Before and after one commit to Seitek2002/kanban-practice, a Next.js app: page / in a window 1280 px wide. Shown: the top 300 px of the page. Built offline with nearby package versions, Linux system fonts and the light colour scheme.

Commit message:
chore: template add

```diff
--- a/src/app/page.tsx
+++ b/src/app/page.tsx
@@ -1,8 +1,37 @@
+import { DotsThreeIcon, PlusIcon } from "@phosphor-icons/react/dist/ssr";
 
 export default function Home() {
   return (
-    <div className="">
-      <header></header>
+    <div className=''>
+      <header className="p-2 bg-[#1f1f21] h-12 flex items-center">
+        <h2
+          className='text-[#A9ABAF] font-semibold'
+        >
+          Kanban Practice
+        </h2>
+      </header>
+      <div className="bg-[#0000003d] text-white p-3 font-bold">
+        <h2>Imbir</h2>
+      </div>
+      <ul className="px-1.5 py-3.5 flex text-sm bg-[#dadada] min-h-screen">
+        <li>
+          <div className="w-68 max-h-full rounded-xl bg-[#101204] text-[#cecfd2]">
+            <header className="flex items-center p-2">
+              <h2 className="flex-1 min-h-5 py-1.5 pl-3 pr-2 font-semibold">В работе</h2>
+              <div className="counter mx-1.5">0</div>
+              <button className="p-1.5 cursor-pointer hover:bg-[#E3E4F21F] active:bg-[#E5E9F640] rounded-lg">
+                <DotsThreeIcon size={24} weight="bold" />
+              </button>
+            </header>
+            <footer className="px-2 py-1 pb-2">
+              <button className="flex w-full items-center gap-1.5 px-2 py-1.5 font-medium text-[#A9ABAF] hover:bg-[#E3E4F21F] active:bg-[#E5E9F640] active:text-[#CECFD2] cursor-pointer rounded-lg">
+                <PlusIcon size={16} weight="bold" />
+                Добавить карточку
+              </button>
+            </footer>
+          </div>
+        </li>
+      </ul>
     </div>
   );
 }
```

● ● ● ● ●

**YOUR GOAL:** Write down how many lines of the data above carry the word "items". Nothing else belongs in the answer.

**REPLY:** 3